Canada lags behind rest of world per capita in number of doctors
The number of doctors in Canada (per person) lags far behind other developed countries, and if current trends continue, Canada likely won’t close the gap in the coming years, finds a new study released today by the Fraser Institute, an independent, non-partisan Canadian public policy think-tank.
“Physicians play a crucial role in Canada’s health-care system, but compared to other developed countries, Canada has a low ratio of physicians to people,” said Steven Globerman, international business professor at Western Washington University, Fraser Institute senior fellow and co-author of The Supply of Physicians in Canada: Projections and Assessment.
The study finds that in 2015, Canada had just 2.7 doctors per 1,000 people. That’s almost 20 per cent lower than the 3.4 per 1,000 person average for the other developed countries in the Organization for Economic Co-Operation and Development (OECD), a group of developed high-income countries like Canada.
Crucially, projecting the number of doctors in Canada into future years—assuming current medical school enrolment and foreign-trained doctor trends continue—Canada will have 2.97 doctors per 1,000 people by 2030, still well below the 2015 OECD average.
“Unless current trends are reversed, an increasing scarcity of doctors looms large in Canada’s future,” Globerman said.

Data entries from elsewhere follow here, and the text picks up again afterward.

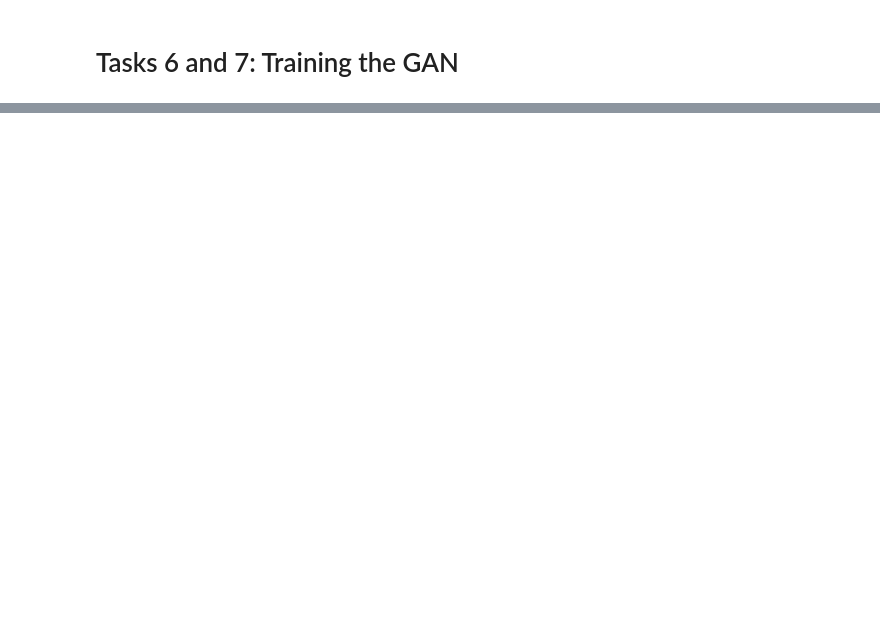
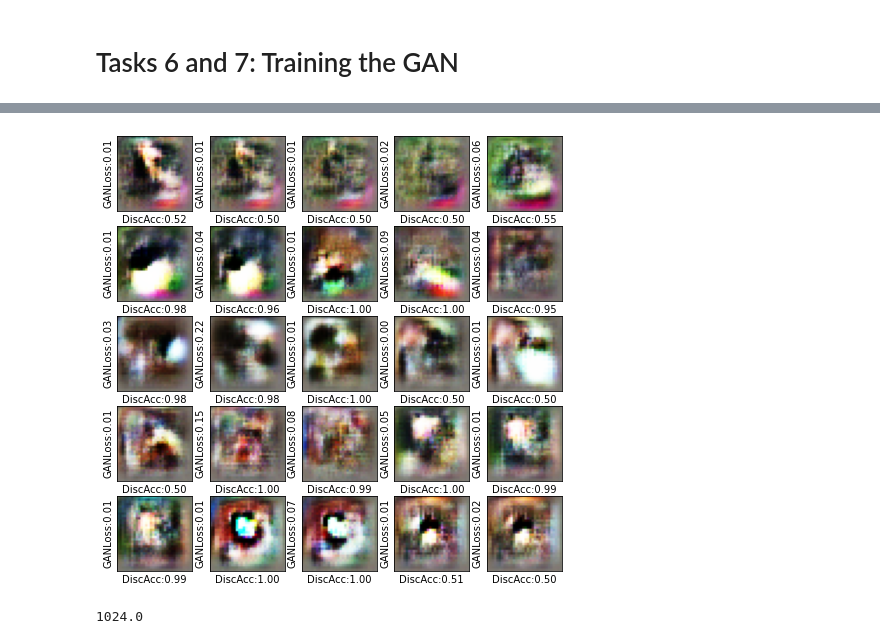
Before and after one commit to gromag/Gym-NeuralNetwork, a Jupyter notebook: Gym 8 - GANs/Learner Notebook.ipynb, the cells around one changed output, grey strips where cells are left out. Cells and saved outputs as stored; diff of their text form; code cells hidden in the pictures; blank space fills up the shorter version.

```diff
--- a/Gym 8 - GANs/Learner Notebook.ipynb
+++ b/Gym 8 - GANs/Learner Notebook.ipynb
@@ -78,12 +61,3 @@ def load_data(one_hot=True):
         y_train = tf.keras.utils.to_categorical(y_train)
         y_test = tf.keras.utils.to_categorical(y_test)
     return (x_train, y_train), (x_test, y_test)
-# %%
-(x_train, y_train), (x_test, y_test) = tfutils.datasets.mnist.load_data(one_hot=False)
-print(x_train.shape)
-print(x_test.shape)
-x_train = tfutils.datasets.mnist.load_subset([0], x_train, y_train)
-x_test = tfutils.datasets.mnist.load_subset([0], x_test, y_test)
-print(x_train.shape)
-print(x_test.shape)
-print(y_train[:10])
@@ -134,6 +80,7 @@ array([0, 0, 0, 0, 0, 0, 0, 0, 0, 0, 0, 0, 0, 0, 0, 0, 0, 0, 0, 0, 0, 0,
 # %%
-x_train = load_subset([0], x_train, y_train)
-x_test = load_subset([0], x_test, y_test)
+(x_train, y_train), (x_test, y_test) = load_data(one_hot=False)
+x_train = load_subset([5], x_train, y_train)
+x_test = load_subset([5], x_test, y_test)
 print(x_train.shape)
 print(x_test.shape)
 x = np.concatenate([x_train, x_test], axis=0)
@@ -174,7 +116,7 @@ plot_ten_random_examples(plt, x, y).show()
 ![Artist and Critic](https://github.com/gromag/Gym-NeuralNetwork/blob/master/Gym%208%20-%20GANs/artist_critic.png?raw=1)
 # %%
 discriminator = Sequential([
-    Conv2D(64, 3, strides=2, input_shape=(28,28,1)),
+    Conv2D(64, 3, strides=2, input_shape=(32,32,3)),
     LeakyReLU(),
     BatchNormalization(),
 
@@ -312,7 +264,7 @@ for e in range(0, epochs):
 
     for step in range(0, steps_per_epoch):
         true_examples = x[int(batch_size/2)*step:int(batch_size/2)*(step+1)]
-        true_examples = np.reshape(true_examples, (true_examples.shape[0], 28, 28, 1))
+        true_examples = np.reshape(true_examples, (true_examples.shape[0], 32, 32, 3))
 
         noise = np.random.randn(int(batch_size/2), 1)
         gen_examples = generator.predict(noise)
@@ -335,6 +287,6 @@ for e in range(0, epochs):
 
     noise = np.random.randn(1, 1)
     gen_image = generator.predict(noise)[0]
-    gen_image = np.reshape(gen_image, (28, 28))
+    gen_image = np.reshape(gen_image, (32, 32, 3))
     dp.end_of_epoch(gen_image, 'binary', 'DiscAcc:{:.2f}'.format(acc), 'GANLoss:{:.2f}'.format(loss))
 # %% [output]
@@ -342,0 +293,5 @@ for e in range(0, epochs):
+[figure, added]
+# %%
+3072/3
+# %% [output]
+1024.0
```
Also changed, not shown: parts of 19 cells of this notebook.
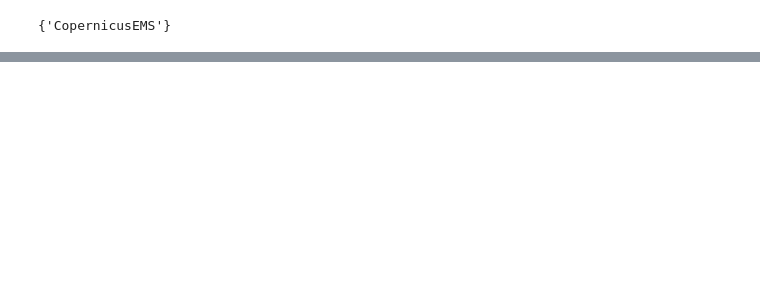
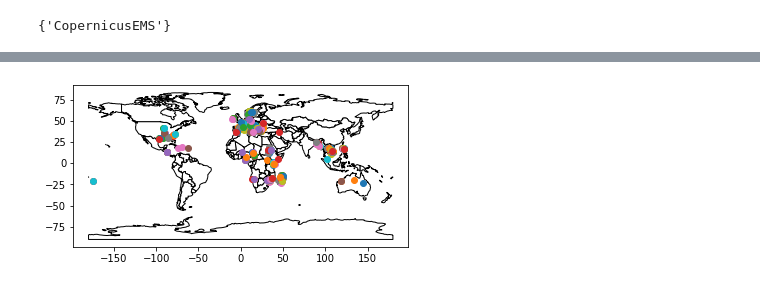
Before and after one commit to williamdevena/Semantic-segmentation-of-flood-event-satellite-imagery, a Jupyter notebook: notebooks/explore_meta.ipynb, the cells around one changed output, grey strips where cells are left out. Drawn from its saved outputs; the diff is of its cells as text; code cells hidden in the pictures; blank space fills up the shorter version.

```diff
--- a/notebooks/explore_meta.ipynb
+++ b/notebooks/explore_meta.ipynb
@@ -31,9 +31,9 @@ data['satellite']
 'Landsat-8'
 # %%
 import glob
-files=glob.glob("../WORLDFLOODS/test/meta/*")
+files=glob.glob("../WORLDFLOODS/val/meta/*")
 # %%
-meta_keys=set(())
+meta_keys=set()
 for file in files:
     with open(file) as f:
         data = json.load(f)
@@ -57,7 +57,7 @@ meta_keys
  'shape',
  'source'}
 # %%
-satellites=set(())
+satellites=set()
 for file in files:
     with open(file) as f:
         data = json.load(f)
@@ -111,0 +120,24 @@ sources
+# %%
+# TO SEE ALL THE LOCATIONS IN TRAIN/VAL/TEST
+
+import glob
+#files=glob.glob("../WORLDFLOODS/test/meta/*")
+files=glob.glob("../WORLDFLOODS/train/meta/*")
+#files=glob.glob("../WORLDFLOODS/val/meta/*")
+coords=[]
+for file in files:
+    with open(file) as f:
+        data = json.load(f)
+    #print((data['bounds'][0],data['bounds'][1]))
+    coords.append((data['bounds'][0],data['bounds'][1]))
+coords
+
+base = world.plot(color='white', edgecolor='black')
+
+#cities = geopandas.read_file(geopandas.datasets.get_path('naturalearth_cities'))
+
+#cities.plot(ax=base, marker='o', color='red', markersize=5);
+for coord in coords:
+    base.scatter(coord[0], coord[1])
+# %% [output]
+[figure, added]
```
Also changed, not shown: parts of 3 cells of this notebook.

“Policymakers should think now about how having relatively few doctors will affect Canadian patients and the health-care system more broadly.”